# Work required
Type out the data again, word for word and in full.

# Supplied material
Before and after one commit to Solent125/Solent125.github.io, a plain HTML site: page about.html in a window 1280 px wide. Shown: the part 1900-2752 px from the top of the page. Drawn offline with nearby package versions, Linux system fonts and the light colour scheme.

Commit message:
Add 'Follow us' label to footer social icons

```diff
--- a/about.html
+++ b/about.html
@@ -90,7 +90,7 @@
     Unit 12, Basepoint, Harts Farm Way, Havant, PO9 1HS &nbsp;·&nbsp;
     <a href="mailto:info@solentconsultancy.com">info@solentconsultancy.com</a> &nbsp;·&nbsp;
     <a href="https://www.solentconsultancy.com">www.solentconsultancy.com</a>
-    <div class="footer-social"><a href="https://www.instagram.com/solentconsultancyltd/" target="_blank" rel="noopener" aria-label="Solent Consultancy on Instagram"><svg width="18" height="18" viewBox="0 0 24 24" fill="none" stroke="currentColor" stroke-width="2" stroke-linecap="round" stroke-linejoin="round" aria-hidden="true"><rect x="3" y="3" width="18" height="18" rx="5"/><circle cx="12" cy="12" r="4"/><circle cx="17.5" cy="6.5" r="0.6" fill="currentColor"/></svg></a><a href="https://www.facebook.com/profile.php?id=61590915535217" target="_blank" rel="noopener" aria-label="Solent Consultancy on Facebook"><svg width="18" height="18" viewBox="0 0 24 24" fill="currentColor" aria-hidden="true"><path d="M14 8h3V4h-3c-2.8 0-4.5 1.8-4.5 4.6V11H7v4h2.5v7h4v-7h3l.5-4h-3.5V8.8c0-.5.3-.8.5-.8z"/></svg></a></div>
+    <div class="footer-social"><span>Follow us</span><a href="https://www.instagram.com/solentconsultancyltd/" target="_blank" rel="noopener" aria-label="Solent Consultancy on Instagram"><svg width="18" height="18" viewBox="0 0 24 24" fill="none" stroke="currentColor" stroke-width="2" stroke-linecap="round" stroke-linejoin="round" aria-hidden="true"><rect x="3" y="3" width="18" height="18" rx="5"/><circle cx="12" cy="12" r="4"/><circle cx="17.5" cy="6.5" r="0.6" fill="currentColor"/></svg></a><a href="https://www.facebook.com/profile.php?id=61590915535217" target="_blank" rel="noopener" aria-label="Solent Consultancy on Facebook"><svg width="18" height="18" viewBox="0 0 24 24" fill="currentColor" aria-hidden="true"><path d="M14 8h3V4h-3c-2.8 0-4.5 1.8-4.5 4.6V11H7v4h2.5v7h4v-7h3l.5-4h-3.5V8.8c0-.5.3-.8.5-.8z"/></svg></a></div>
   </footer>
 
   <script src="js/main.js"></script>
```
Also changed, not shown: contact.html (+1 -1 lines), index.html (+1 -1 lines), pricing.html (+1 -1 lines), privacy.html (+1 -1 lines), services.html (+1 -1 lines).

# Exercise solution
Before and after one commit to Solent125/Solent125.github.io, a plain HTML site: page about.html in a window 1280 px wide. Shown: the part 1900-2752 px from the top of the page. Drawn offline with nearby package versions, Linux system fonts and the light colour scheme.

Commit message:
Add 'Follow us' label to footer social icons

```diff
--- a/about.html
+++ b/about.html
@@ -90,7 +90,7 @@
     Unit 12, Basepoint, Harts Farm Way, Havant, PO9 1HS &nbsp;·&nbsp;
     <a href="mailto:info@solentconsultancy.com">info@solentconsultancy.com</a> &nbsp;·&nbsp;
     <a href="https://www.solentconsultancy.com">www.solentconsultancy.com</a>
-    <div class="footer-social"><a href="https://www.instagram.com/solentconsultancyltd/" target="_blank" rel="noopener" aria-label="Solent Consultancy on Instagram"><svg width="18" height="18" viewBox="0 0 24 24" fill="none" stroke="currentColor" stroke-width="2" stroke-linecap="round" stroke-linejoin="round" aria-hidden="true"><rect x="3" y="3" width="18" height="18" rx="5"/><circle cx="12" cy="12" r="4"/><circle cx="17.5" cy="6.5" r="0.6" fill="currentColor"/></svg></a><a href="https://www.facebook.com/profile.php?id=61590915535217" target="_blank" rel="noopener" aria-label="Solent Consultancy on Facebook"><svg width="18" height="18" viewBox="0 0 24 24" fill="currentColor" aria-hidden="true"><path d="M14 8h3V4h-3c-2.8 0-4.5 1.8-4.5 4.6V11H7v4h2.5v7h4v-7h3l.5-4h-3.5V8.8c0-.5.3-.8.5-.8z"/></svg></a></div>
+    <div class="footer-social"><span>Follow us</span><a href="https://www.instagram.com/solentconsultancyltd/" target="_blank" rel="noopener" aria-label="Solent Consultancy on Instagram"><svg width="18" height="18" viewBox="0 0 24 24" fill="none" stroke="currentColor" stroke-width="2" stroke-linecap="round" stroke-linejoin="round" aria-hidden="true"><rect x="3" y="3" width="18" height="18" rx="5"/><circle cx="12" cy="12" r="4"/><circle cx="17.5" cy="6.5" r="0.6" fill="currentColor"/></svg></a><a href="https://www.facebook.com/profile.php?id=61590915535217" target="_blank" rel="noopener" aria-label="Solent Consultancy on Facebook"><svg width="18" height="18" viewBox="0 0 24 24" fill="currentColor" aria-hidden="true"><path d="M14 8h3V4h-3c-2.8 0-4.5 1.8-4.5 4.6V11H7v4h2.5v7h4v-7h3l.5-4h-3.5V8.8c0-.5.3-.8.5-.8z"/></svg></a></div>
   </footer>
 
   <script src="js/main.js"></script>
```
Also changed, not shown: contact.html (+1 -1 lines), index.html (+1 -1 lines), pricing.html (+1 -1 lines), privacy.html (+1 -1 lines), services.html (+1 -1 lines).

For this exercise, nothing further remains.